Avoiding repetition

You might have one strength or accomplishment that you really want to highlight in your application. However, according to experts, it’s best to have a balanced application that highlights a wide variety of your personality and experiences.

Deena Maerowitz is a principal with the Bertram Group admissions consulting firm and former associate director of admissions with the Columbia Business School. In an interview with US News, Maerowitz says focusing too much on a single accomplishment or trait can come across negatively.

“You want to be able to cover different facets of who you are and not be repetitive,” she tells U.S. News.

Think about questions admissions officer may ask

Your personal statement should illustrate your personality and fit to a program by answering questions that admissions officers are likely to ask.

Michella Chiu is an admissions consultant with the PROFEDVICE company. Chiu tells U.S. News that essays and applications should answer three critical questions.

“A good compelling story, in a personal statement or as revealed by application materials, should always answer three questions: Why you? Why now? Why this program?”

According to Stacy Blackman Consulting, applicants should always review previous years’ essay questions to get a good understanding of the types of questions admissions officers are asking.

“Although many schools change their essay questions from year to year, by reading a prior year’s application, you will develop a good idea of the types of stories you will need,” Blackman writes. “Knowing that you will be asked to describe a leadership experience may motivate you take on a leadership role – in or outside of work.
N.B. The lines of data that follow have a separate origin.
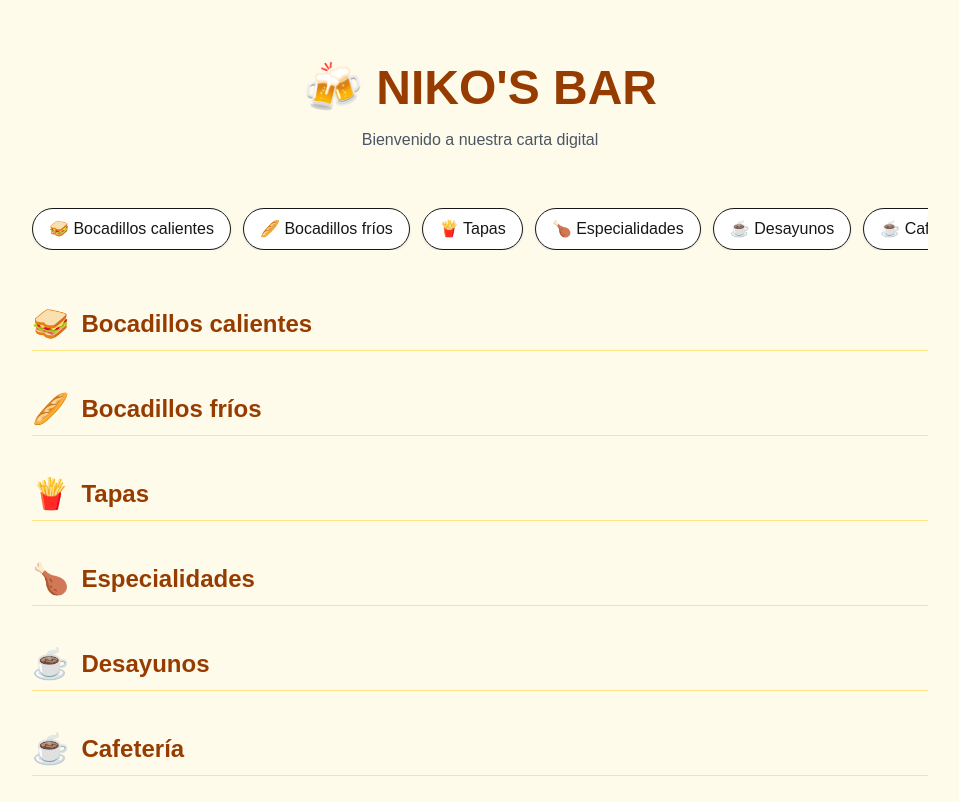
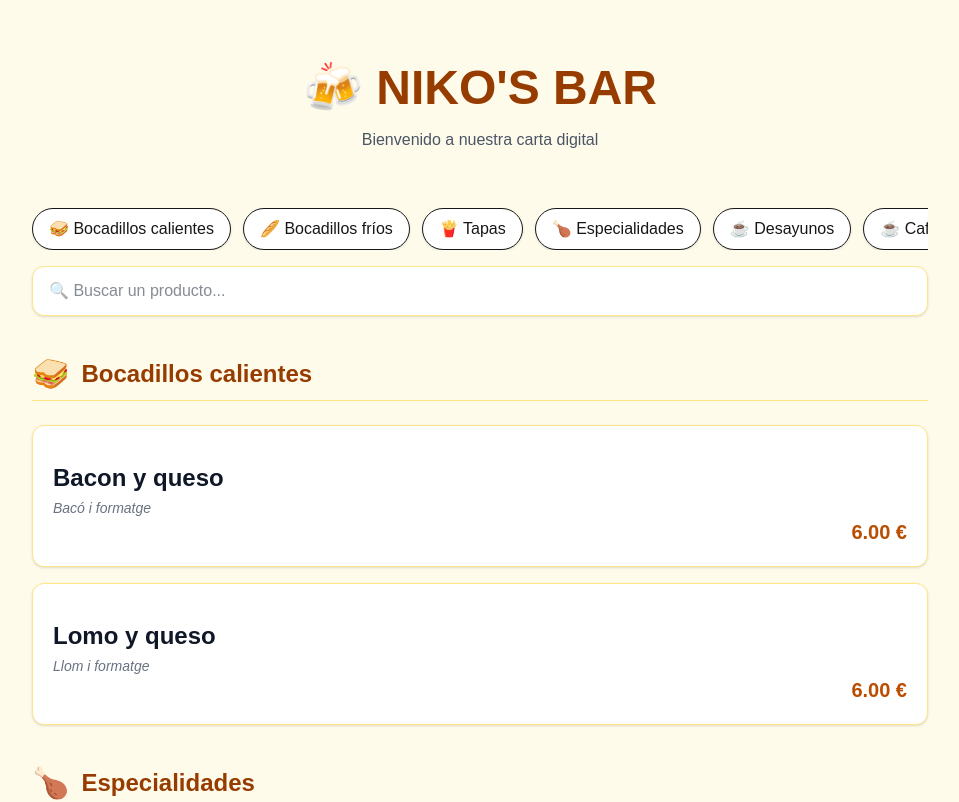
Before and after one commit to raulmasegosa-del/digital-bar, a Next.js app: page / in a window 1280 px wide. Shown: the top 802 px of the page, without its empty margins (160-1119 px from the left). Built offline with nearby package versions, Linux system fonts and the light colour scheme.

Commit message:
feat: add realtime product search

```diff
--- a/src/app/page.tsx
+++ b/src/app/page.tsx
@@ -1,7 +1,7 @@
 import Header from "@/components/Header";
 import CategoryNavigation from "@/components/CategoryNavigation";
-import CategorySection from "@/components/CategorySection";
-import { categories, items } from "@/data";
+import Menu from "@/components/Menu";
+
 export default function Home() {
   return (
     <main className="min-h-screen bg-amber-50 p-6">
@@ -10,12 +10,7 @@ export default function Home() {
 
         <CategoryNavigation />
 
-        {categories.map((category) => (
-          <CategorySection
-            key={category.id}
-            category={category}
-          />
-        ))}
+        <Menu />
       </div>
     </main>
   );
--- a/src/components/CategorySection.tsx
+++ b/src/components/CategorySection.tsx
@@ -1,15 +1,20 @@
 import ProductCard from "@/components/ProductCard";
-import { items } from "@/data";
-import { MenuCategory } from "@/types/menu";
 import SectionTitle from "@/components/ui/SectionTitle";
+
+import { MenuCategory, MenuItem } from "@/types/menu";
+
 type Props = {
   category: MenuCategory;
+  items: MenuItem[];
 };
 
-export default function CategorySection({ category }: Props) {
-  const categoryItems = items.filter(
-    (item) => item.categoryId === category.id
-  );
+export default function CategorySection({
+  category,
+  items,
+}: Props) {
+  if (items.length === 0) {
+    return null;
+  }
 
   return (
     <section
@@ -19,11 +24,11 @@ export default function CategorySection({ category }: Props) {
       <SectionTitle category={category} />
 
       <div className="space-y-4">
-        {categoryItems.map((item) => (
+        {items.map((item) => (
           <ProductCard
             key={item.id}
             product={item}
-            />
+          />
         ))}
       </div>
     </section>
--- /dev/null
+++ b/src/components/Menu.tsx
@@ -0,0 +1,47 @@
+"use client";
+
+import { useState } from "react";
+
+import SearchBar from "@/components/SearchBar";
+import CategorySection from "@/components/CategorySection";
+
+import { categories, items } from "@/data";
+import { getItemsByCategory } from "@/lib/menu";
+
+export default function Menu() {
+  const [search, setSearch] = useState("");
+
+  const filteredItems = items.filter((item) => {
+    const text = search.toLowerCase();
+
+    return (
+      item.name.toLowerCase().includes(text) ||
+      item.description.toLowerCase().includes(text) ||
+      (item.subtitle?.toLowerCase().includes(text) ?? false)
+    );
+  });
+
+  return (
+    <>
+      <SearchBar
+        value={search}
+        onChange={setSearch}
+      />
+
+      {categories.map((category) => {
+        const categoryItems = getItemsByCategory(
+          filteredItems,
+          category.id
+        );
+
+        return (
+          <CategorySection
+            key={category.id}
+            category={category}
+            items={categoryItems}
+          />
+        );
+      })}
+    </>
+  );
+}
--- /dev/null
+++ b/src/components/SearchBar.tsx
@@ -0,0 +1,21 @@
+type SearchBarProps = {
+  value: string;
+  onChange: (value: string) => void;
+};
+
+export default function SearchBar({
+  value,
+  onChange,
+}: SearchBarProps) {
+  return (
+    <div className="mb-8">
+      <input
+        type="text"
+        placeholder="🔍 Buscar un producto..."
+        value={value}
+        onChange={(e) => onChange(e.target.value)}
+        className="w-full rounded-xl border border-amber-200 bg-white px-4 py-3 text-gray-900 shadow-sm outline-none transition focus:border-amber-500 focus:ring-2 focus:ring-amber-200"
+      />
+    </div>
+  );
+}
--- a/src/data/index.ts
+++ b/src/data/index.ts
@@ -1,3 +1,2 @@
-export const items = [];
 export * from "./categories";
 export * from "./items";
--- /dev/null
+++ b/src/lib/formatPrice.ts
@@ -0,0 +1,6 @@
+export function formatPrice(price: number): string {
+  return new Intl.NumberFormat("es-ES", {
+    style: "currency",
+    currency: "EUR",
+  }).format(price);
+}
--- /dev/null
+++ b/src/lib/menu.ts
@@ -0,0 +1,10 @@
+import { MenuItem } from "@/types/menu";
+
+export function getItemsByCategory(
+  items: MenuItem[],
+  categoryId: string
+) {
+  return items.filter(
+    (item) => item.categoryId === categoryId
+  );
+}
```
Also changed, not shown: src/scripts/import-menu.js (added).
Knowing that you will have questions about community involvement will push you to finally become involved.”

Answer the right question

This may seem obvious, but it’s important to provide answers to the questions being asked. Experts say applicants too often get carried away in answering a question that they fail to address the right question being asked.

“Sometimes people write what they want to say rather than what the question asks,” David Simpson, an admissions director of the London Business School, tells U.S. News. “Applicants need to be quite careful about shoehorning that information in where it isn’t being asked for.”

After you finish your application, be sure to review every aspect of your profile and ensure that information is not being repeated. Avoiding repetition, knowing what questions will be asked, and answering those questions directly will set your application up for success.

Sources: U.S. News, Stacy Blackman Consulting